“I have the memory of Edwina as a warm person, who embraced me as soon as she heard that I came from Holland. Her dance partner was Job Sanders, my old ballet teacher on the Dance Academy in Rotterdam (the Netherlands) where I did my dance education. Of course she enjoyed dancing with him and had fun memories to share, which gave me such a great insight about my ballet teacher. In Drago’s gym, Edwina would come in on the afternoons to teach, and I would stay to get a feel for her strength in teaching the work, with such a tremendous softness, but detail, and so knowledgable. She showed tremendous finess in especially the mat that was very inspiring to me. And after certification, as I would return yearly to Drago’s, she would always take time to ask how I was and all was going :). A beautiful lady, ex-dancer who taught us with elegance and grace. That’s how I remember Edwina.” – Marjorie Oron, De Pilates Studio & Romana’s Pilates

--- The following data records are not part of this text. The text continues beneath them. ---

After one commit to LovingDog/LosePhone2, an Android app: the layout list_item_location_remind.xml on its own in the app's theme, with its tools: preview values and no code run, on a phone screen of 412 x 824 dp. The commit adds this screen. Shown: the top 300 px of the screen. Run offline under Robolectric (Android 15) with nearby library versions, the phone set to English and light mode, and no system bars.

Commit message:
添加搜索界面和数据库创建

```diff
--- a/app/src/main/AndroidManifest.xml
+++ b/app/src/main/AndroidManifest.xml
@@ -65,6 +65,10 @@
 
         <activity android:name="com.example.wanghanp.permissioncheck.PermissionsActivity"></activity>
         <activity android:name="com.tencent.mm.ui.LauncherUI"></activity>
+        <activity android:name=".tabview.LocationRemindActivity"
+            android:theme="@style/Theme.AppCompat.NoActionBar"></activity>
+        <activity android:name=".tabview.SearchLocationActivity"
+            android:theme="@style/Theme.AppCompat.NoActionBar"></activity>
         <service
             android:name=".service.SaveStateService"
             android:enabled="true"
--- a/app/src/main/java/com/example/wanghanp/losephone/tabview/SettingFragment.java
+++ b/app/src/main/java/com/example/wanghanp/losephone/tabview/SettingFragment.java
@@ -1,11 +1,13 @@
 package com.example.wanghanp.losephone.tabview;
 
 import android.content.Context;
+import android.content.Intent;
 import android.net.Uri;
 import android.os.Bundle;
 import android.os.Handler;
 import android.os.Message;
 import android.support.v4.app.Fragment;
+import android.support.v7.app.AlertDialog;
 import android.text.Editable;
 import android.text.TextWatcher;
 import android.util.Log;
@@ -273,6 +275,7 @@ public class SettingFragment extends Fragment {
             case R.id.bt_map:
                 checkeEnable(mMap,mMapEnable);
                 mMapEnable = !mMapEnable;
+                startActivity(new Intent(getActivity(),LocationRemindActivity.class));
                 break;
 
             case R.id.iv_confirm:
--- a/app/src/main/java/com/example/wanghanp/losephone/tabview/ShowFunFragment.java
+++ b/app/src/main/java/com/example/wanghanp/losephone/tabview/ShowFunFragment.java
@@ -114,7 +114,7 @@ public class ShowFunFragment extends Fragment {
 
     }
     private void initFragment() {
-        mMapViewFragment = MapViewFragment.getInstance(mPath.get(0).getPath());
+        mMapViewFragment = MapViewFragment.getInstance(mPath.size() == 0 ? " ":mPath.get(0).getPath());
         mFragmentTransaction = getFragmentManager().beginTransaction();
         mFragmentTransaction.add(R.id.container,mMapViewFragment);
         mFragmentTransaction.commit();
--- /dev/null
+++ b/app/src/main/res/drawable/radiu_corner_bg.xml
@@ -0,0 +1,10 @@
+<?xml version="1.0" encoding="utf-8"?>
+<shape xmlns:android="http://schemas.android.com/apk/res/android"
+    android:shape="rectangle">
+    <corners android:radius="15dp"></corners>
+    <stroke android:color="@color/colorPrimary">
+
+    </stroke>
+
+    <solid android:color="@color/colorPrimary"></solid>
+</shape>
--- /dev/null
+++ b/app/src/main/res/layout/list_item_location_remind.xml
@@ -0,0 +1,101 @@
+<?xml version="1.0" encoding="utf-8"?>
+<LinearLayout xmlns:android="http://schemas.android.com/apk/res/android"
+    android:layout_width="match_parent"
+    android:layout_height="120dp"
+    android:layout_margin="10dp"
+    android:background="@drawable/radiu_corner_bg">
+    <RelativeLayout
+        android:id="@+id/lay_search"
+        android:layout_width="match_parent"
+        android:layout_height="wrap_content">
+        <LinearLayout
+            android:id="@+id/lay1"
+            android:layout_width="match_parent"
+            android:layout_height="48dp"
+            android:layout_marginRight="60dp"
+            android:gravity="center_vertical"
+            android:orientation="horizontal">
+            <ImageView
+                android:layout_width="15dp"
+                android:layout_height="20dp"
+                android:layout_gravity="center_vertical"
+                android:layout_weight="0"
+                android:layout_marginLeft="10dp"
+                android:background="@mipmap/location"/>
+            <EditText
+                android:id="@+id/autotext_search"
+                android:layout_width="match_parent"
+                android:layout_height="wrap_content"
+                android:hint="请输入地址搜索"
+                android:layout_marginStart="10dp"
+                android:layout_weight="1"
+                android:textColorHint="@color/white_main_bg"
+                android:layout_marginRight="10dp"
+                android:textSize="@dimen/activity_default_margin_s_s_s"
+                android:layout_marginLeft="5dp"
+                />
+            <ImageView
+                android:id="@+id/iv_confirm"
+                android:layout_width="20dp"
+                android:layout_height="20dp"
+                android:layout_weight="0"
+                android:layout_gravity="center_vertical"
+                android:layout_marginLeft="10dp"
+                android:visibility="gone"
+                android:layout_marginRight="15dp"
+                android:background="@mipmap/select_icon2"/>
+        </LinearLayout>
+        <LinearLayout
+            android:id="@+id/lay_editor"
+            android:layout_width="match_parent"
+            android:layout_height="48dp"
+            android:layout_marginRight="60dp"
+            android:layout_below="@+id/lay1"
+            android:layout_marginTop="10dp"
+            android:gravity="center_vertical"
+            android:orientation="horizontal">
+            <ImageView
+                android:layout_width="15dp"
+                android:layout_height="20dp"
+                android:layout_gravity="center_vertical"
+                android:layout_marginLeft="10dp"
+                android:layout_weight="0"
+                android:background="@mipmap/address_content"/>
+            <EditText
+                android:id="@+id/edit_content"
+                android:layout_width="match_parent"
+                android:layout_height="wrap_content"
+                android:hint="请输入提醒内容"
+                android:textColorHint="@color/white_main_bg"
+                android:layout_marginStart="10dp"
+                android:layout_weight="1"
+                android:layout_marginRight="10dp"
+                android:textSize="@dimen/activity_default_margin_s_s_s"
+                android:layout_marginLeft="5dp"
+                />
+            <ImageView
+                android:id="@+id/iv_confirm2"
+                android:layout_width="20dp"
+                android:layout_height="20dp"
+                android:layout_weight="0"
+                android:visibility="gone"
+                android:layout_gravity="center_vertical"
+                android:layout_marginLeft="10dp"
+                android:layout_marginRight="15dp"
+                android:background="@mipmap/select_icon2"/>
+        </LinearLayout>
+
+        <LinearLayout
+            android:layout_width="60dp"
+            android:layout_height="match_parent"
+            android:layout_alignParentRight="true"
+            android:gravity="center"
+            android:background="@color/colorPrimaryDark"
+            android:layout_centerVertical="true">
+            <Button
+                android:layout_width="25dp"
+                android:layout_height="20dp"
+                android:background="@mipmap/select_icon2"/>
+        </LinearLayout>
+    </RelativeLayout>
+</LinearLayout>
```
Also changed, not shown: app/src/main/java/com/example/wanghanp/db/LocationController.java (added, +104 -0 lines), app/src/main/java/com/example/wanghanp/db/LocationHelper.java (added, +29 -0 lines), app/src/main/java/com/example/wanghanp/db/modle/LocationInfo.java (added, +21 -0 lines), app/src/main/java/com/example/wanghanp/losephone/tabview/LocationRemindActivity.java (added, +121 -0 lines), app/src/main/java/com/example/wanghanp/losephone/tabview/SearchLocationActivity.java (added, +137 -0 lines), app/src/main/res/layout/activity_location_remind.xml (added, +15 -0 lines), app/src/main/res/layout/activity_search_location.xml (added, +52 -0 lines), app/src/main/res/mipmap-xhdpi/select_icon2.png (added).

“I remember Edwina during the early days at the 56th Street Studio. Edwina had regal Pilates posture and I can see her in front of a full-length mirror posing like a model—turning from side to side, checking herself out. She would look to the right and then the left admiring herself with hands on hips. This pose occurred rather often. When I think of her now, that image comes to mind.” – Gail Eisen, Co-author of The Pilates Method of Physical and Mental Conditioning
“Edwina always said if you do nothing else do the wall She always said that is what Romana said.” – Carol McGuire, Co-Owner of True Pilates
“Oh sweet Edwina. I really adored her. I worked for a summer at Drago’s taking her clients while she was away. They were all so attached to her. I learned about client loyalty that summer. Before she left I taught a few of her clients with her and she offered her advice as I taught. She was most emphatic that her students be taught independence, that they come to “feel” the work in their own bodies and not depend on their instructor. From her I learned to only lay hands on clients when absolutely necessary and that there is no reward like discovering your ability without anyone’s help.” – Alycea Ungaro, Alycea Ungaro’s Real Pilates
We welcome you to share memories of Edwina in the Comments section below.